Adversaries may establish command and control capabilities over commonly used application layer protocols such as HTTP(S), OPC, RDP, telnet, DNP3, and modbus. These protocols may be used to disguise adversary actions as benign network traffic. Standard protocols may be seen on their associated port or in some cases over a non-standard port. Adversaries may use these protocols to reach out of the network for command and control, or in some cases to other infected devices within the network.
Stuxnet uses a thread to monitor a data block DB890 of sequence A or B. This thread is constantly running and probing this block (every 5 minutes). On an infected PLC, if block DB890 is found and contains a special magic value (used by Stuxnet to identify his own block DB890), this blocks data can be read and written. This thread is likely used to optimize the way sequences A and B work, and modify their behavior when the Step7 editor is opened. 

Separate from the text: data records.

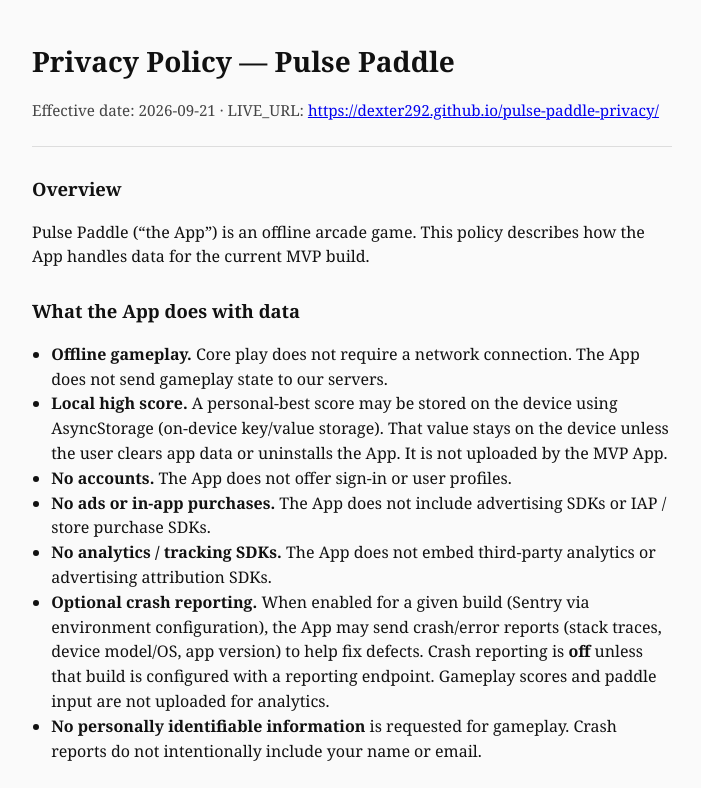
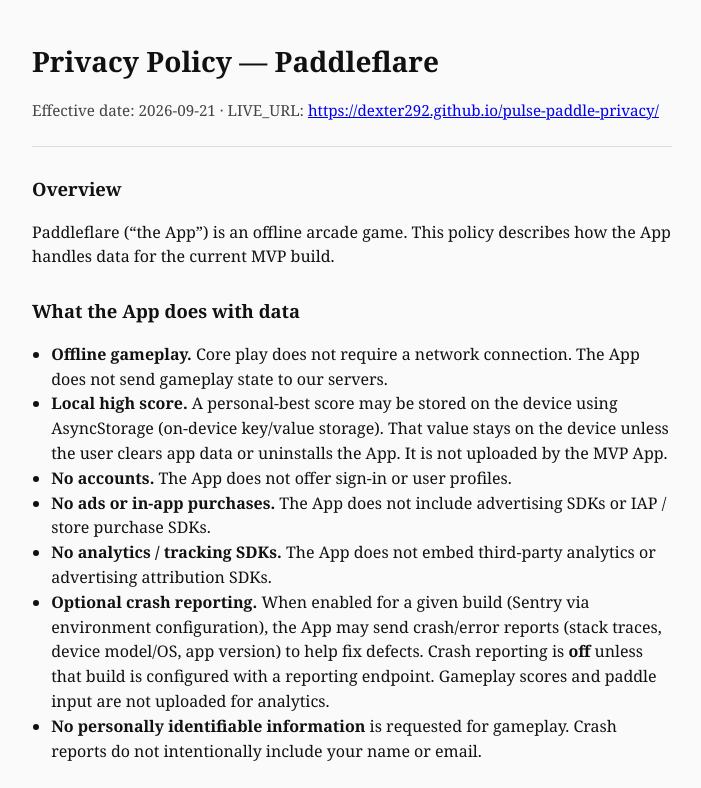
Before and after one commit to dexter292/pulse-paddle-privacy, a plain HTML site: page index.html in a window 1280 px wide. Shown: the top 788 px of the page, without its empty margins (288-989 px from the left). Drawn offline with Linux system fonts and the light colour scheme.

Commit message:
Rename privacy policy brand to Paddleflare

```diff
--- a/index.html
+++ b/index.html
@@ -3,7 +3,7 @@
 <head>
   <meta charset="utf-8" />
   <meta name="viewport" content="width=device-width, initial-scale=1" />
-  <title>Privacy Policy — Pulse Paddle</title>
+  <title>Privacy Policy — Paddleflare</title>
   <style>
     :root {
       color-scheme: light dark;
@@ -42,12 +42,12 @@
 </head>
 <body>
   <main>
-    <h1>Privacy Policy — Pulse Paddle</h1>
+    <h1>Privacy Policy — Paddleflare</h1>
     <p class="meta">Effective date: 2026-09-21 · LIVE_URL: <a href="https://dexter292.github.io/pulse-paddle-privacy/">https://dexter292.github.io/pulse-paddle-privacy/</a></p>
     <hr />
     <h2>Overview</h2>
     <p>
-      Pulse Paddle (“the App”) is an offline arcade game. This policy describes how the App
+      Paddleflare (“the App”) is an offline arcade game. This policy describes how the App
       handles data for the current MVP build.
     </p>
     <h2>What the App does with data</h2>
```
Also changed, not shown: privacy-policy.html (+3 -3 lines).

Triton can communicate with the implant utilizing the TriStation 'get main processor diagnostic data' command and looks for a specifically crafted packet body from which it extracts a command value and its arguments. 

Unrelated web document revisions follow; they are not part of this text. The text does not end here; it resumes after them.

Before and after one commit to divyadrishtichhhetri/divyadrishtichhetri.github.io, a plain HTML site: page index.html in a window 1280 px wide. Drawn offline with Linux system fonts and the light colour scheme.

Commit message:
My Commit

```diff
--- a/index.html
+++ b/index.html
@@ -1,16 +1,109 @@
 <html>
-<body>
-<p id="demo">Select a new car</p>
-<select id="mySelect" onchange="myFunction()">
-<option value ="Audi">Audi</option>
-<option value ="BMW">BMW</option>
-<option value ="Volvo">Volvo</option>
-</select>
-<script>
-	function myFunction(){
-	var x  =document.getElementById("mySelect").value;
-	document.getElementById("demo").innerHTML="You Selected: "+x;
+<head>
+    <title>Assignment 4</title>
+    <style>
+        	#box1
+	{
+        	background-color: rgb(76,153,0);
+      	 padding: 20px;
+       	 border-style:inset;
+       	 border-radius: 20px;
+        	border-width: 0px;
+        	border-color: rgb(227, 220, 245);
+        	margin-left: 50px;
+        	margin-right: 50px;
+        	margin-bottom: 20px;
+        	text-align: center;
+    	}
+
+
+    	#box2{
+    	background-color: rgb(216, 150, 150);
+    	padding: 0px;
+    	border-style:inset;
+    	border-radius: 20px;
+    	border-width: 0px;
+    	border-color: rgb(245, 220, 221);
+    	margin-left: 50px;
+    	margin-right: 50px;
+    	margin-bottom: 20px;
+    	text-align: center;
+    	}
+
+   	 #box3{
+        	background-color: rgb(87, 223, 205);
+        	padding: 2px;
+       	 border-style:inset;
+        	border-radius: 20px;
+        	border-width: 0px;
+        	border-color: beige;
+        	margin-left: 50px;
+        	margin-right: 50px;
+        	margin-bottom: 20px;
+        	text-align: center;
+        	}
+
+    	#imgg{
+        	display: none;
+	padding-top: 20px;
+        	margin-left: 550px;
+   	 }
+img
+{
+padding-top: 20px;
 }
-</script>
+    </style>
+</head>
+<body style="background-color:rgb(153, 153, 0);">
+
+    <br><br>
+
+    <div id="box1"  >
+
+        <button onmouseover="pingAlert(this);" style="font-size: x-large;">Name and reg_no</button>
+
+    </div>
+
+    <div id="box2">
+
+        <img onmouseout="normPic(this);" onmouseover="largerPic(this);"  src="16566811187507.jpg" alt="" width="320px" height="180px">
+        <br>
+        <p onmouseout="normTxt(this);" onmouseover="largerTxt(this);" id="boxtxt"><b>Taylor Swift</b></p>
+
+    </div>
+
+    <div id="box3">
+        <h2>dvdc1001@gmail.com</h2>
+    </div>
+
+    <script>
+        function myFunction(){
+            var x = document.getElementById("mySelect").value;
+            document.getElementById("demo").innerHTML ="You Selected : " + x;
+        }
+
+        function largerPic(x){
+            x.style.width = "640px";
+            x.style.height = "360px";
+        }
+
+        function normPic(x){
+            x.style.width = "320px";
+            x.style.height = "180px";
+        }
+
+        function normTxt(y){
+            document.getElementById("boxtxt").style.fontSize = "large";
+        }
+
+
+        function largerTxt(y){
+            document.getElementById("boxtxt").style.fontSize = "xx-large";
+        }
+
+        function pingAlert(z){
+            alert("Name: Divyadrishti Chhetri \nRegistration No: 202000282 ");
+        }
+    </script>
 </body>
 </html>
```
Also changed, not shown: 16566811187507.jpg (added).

Network allowlists can be implemented through either host-based files or system host files to specify what external connections (e.g., IP address, MAC address, port, protocol) can be made from a device. Allowlist techniques that operate at the application layer (e.g., DNP3, Modbus, HTTP) are addressed in the Filter Network Traffic mitigation.

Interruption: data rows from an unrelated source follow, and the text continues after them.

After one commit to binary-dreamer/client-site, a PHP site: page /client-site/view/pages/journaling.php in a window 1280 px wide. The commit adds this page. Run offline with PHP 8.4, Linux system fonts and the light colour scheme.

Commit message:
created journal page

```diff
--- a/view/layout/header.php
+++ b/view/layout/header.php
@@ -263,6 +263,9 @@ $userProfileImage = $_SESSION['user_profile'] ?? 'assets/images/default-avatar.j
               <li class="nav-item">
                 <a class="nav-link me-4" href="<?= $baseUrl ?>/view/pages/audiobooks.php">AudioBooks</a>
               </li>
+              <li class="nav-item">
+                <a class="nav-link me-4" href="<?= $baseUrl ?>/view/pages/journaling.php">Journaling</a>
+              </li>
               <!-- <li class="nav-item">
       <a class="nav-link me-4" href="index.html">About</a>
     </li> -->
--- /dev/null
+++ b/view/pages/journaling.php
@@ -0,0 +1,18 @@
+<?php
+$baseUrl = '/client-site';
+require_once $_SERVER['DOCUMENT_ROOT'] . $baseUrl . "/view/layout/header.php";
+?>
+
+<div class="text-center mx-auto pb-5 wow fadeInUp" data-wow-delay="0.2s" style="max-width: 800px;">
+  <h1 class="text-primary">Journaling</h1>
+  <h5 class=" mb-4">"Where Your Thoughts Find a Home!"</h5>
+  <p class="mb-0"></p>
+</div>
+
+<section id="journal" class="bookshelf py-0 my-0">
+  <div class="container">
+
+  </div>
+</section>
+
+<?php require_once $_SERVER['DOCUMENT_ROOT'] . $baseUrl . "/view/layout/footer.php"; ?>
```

|M0931||Network Intrusion Prevention||
Network intrusion detection and prevention systems that use network signatures to identify traffic for specific adversary malware can be used to mitigate activity at the network level.
Ensure proper network segmentation between higher level corporate resources and the control process environment.
|ID||Data Source||Data Component|
|DS0029||Network Traffic||Network Traffic Content|
|Network Traffic Flow|